The third edition of Asian Aerospace since its move from Singapore to Hong Kong got off to a flying start on Tuesday, when Hainan Airlines Group (HNA) subsidiary Hong Kong Airlines ordered 38 Boeing airliners. The deal involved thirty 787-9 Dreamliners, six 777 freighters and two VIP-configured 787-8s.
In early 2007, Air China and CFM International agreed to establish a maintenance, repair and overhaul (MRO) joint venture. After three years of negotiations the two companies have cleared the final hurdle and have received Chinese government approval for the formation of Sichuan Services Aero Engines Maintenance Company (SSAMC), a 60-40 joint venture between Air China and CFM, located in Chengdu, China.
While the latest reports indicate a decline in the worldwide business jet charter market, certain parts of Southeast Asia are bucking the trend. Hong Kong, in particular, is flourishing. With five locally based operators and several international charter brokers in situ, China’s Special Administrative Region is bursting at the seams.
Ameco Beijing (Stand F81) is promoting its maintenance services to increase the use of its new facilities. “Our logistics center is to fully open in May,” CEO Andreas Meisel told AIN. The company recently completed a A380 hangar and a 747 shop expansion, for a total $220 million investment between 2005 and 2010. He is counting on Asia’s growth, especially in China.

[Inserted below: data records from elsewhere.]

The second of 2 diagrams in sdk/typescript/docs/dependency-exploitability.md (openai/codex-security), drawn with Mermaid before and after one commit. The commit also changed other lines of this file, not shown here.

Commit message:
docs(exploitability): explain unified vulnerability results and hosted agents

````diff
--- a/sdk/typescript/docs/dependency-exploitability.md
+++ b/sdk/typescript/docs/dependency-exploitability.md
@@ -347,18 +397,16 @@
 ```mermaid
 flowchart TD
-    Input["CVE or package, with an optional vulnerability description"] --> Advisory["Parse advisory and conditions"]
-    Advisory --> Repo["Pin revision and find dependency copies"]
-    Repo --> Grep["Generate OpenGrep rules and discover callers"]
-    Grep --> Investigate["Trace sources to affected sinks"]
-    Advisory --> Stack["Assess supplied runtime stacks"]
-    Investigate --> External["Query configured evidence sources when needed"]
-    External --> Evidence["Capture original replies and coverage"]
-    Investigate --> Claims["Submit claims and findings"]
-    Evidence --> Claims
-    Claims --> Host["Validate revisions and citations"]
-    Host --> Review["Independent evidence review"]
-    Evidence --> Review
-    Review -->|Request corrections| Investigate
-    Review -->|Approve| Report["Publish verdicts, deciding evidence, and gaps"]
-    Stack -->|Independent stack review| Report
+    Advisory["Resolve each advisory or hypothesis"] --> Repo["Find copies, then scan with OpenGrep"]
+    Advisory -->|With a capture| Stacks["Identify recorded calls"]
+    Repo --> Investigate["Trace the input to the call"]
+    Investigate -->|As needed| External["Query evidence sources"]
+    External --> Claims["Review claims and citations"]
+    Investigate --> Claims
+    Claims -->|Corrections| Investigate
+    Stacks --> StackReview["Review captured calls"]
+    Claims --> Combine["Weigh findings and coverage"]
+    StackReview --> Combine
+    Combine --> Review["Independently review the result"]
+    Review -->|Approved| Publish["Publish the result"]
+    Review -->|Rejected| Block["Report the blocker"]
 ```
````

Asia is set to be at the epicenter of a resurgence in business jet sales, according to Honeywell Aerospace’s latest market forecast. In the most recent survey, 58 percent of operators in Asia indicated that they intend to replace or expand their fleets over the next five years. This was step up from the 2008 survey, when almost 50 percent had said they would buy new aircraft following a nine-point gain that year compared with 2007.

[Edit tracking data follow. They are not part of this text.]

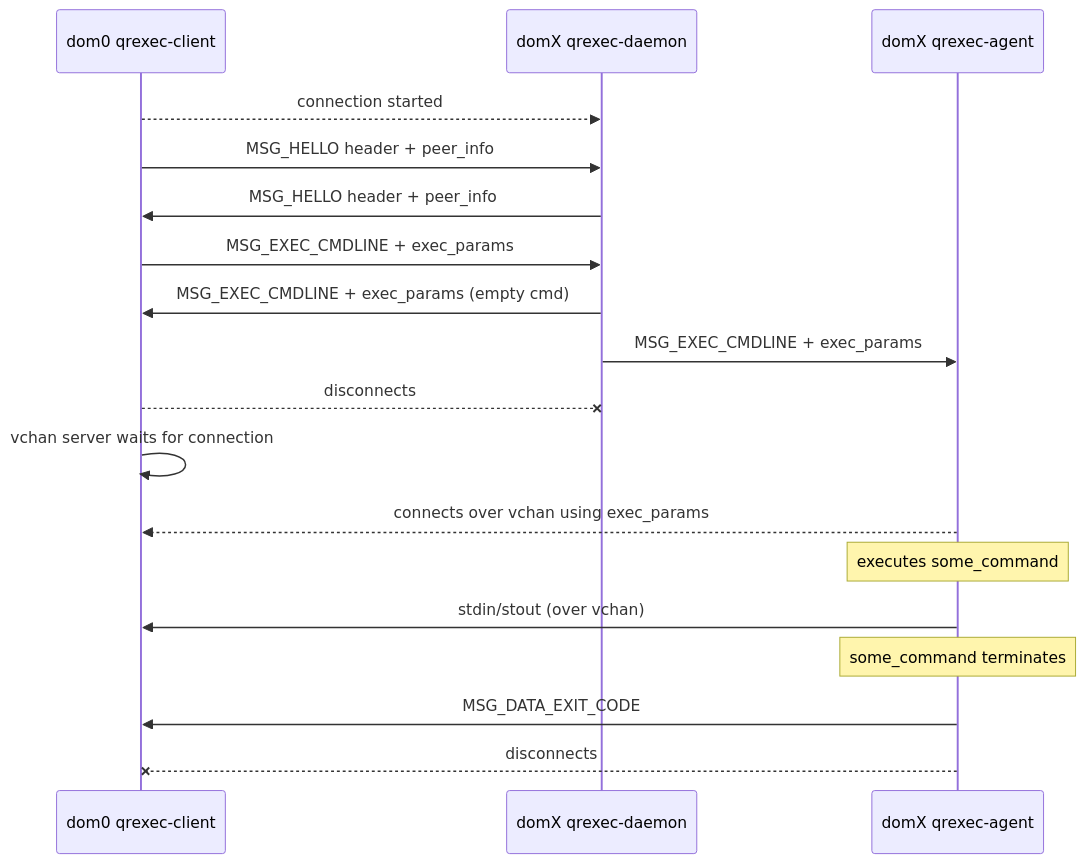
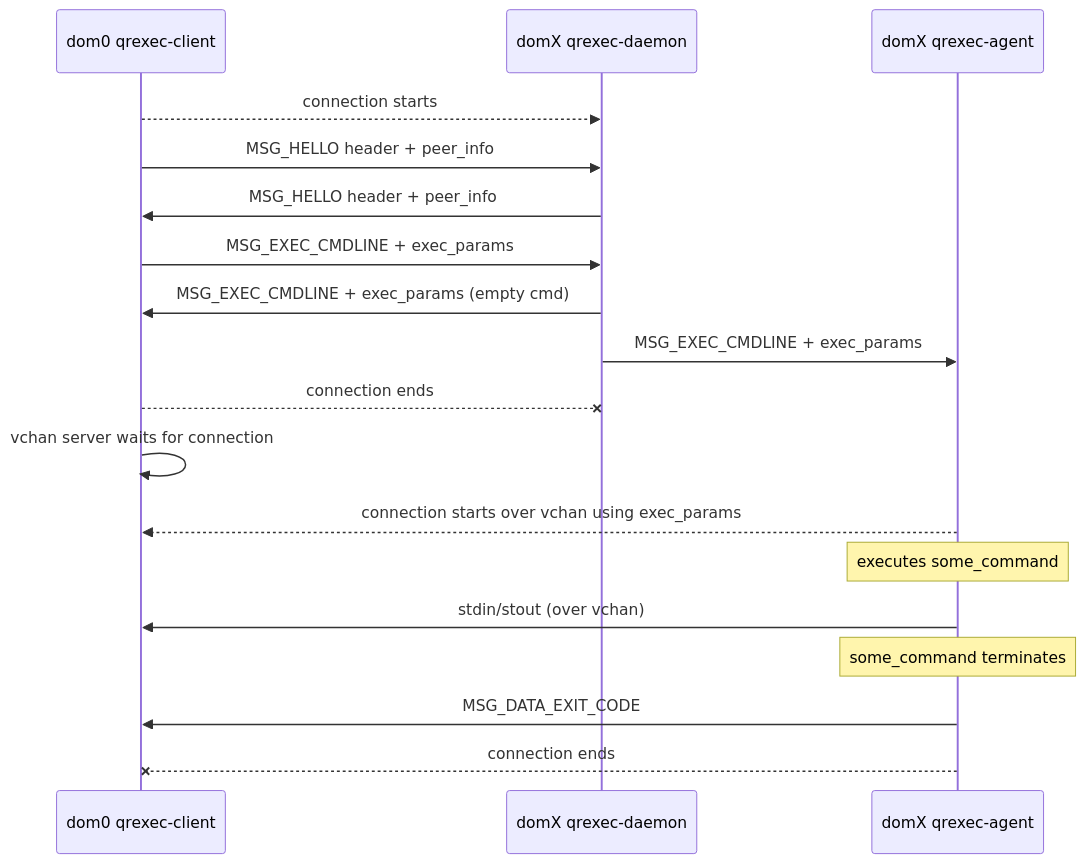
The diagram in wiki/qrexec3/qrexec-internals-dom0.mmd (QubesOS/qubes-attachment), drawn with Mermaid before and after one commit. The commit also changed 1 other file, not shown here.

Commit message:
Fix RPC internals diagrams

```diff
--- a/wiki/qrexec3/qrexec-internals-dom0.mmd
+++ b/wiki/qrexec3/qrexec-internals-dom0.mmd
@@ -1,21 +1,21 @@
 sequenceDiagram
 participant 0c as dom0 qrexec-client
 participant xd as domX qrexec-daemon
 participant xa as domX qrexec-agent
 # qrexec-client -d domX user:some_command
-0c -->> xd: connection started
+0c -->> xd: connection starts
 0c ->> xd: MSG_HELLO header + peer_info
 xd ->> 0c: MSG_HELLO header + peer_info
 # allocate and fill vchan port
 0c ->> xd: MSG_EXEC_CMDLINE + exec_params
 xd ->> 0c: MSG_EXEC_CMDLINE + exec_params (empty cmd)
 xd ->> xa: MSG_EXEC_CMDLINE + exec_params
-0c --x xd: disconnects
+0c --x xd: connection ends
 # Note over 0c: starts a vchan server
 0c ->> 0c: vchan server waits for connection
-xa -->> 0c: connects over vchan using exec_params
+xa -->> 0c: connection starts over vchan using exec_params
 Note over xa: executes some_command
 xa ->> 0c: stdin/stout (over vchan)
 Note over xa: some_command terminates
 xa ->> 0c: MSG_DATA_EXIT_CODE
-xa --x 0c: disconnects
+xa --x 0c: connection ends
```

This year will likely be an improvement on 2009 for airlines in this part of the world but it won’t mean a quick return to profitability, according to Andrew Herdman, director general of the Association of Asia Pacific Airlines (AAPA). But the substantial losses the group’s members have suffered in the last two years should at least be reduced, he told AIN in an interview ahead of this week’s Singapore Airshow.
After 18 months and approximately $6.9 million, Ameco Aviation College (AAC) on Beijing Capital International Airport has opened the doors on its new addition. The four-story, 27-classroom portion of the building and two-story attached workshop feature a solar heating system and extensive building insulation to reduce energy consumption.
Boeing announced today that it has joined the first 747-8’s wing box to the airplane’s 40-foot-long center fuselage section in the final assembly bay at its factory in Everett, Wash. Meanwhile, workers continue to prepare the wing and center section for final body join, when the center fuselage-wing assembly gets connected to the forward and aft fuselage sections.
“Last year was a great year for business aviation in Asia, especially the Greater China Region. I believe it was a record year of growth. We had more aircraft deliveries, more new operators started and more investment into business aviation infrastructure,” said Jason Liao, sales director for China at Bombardier Business Aircraft.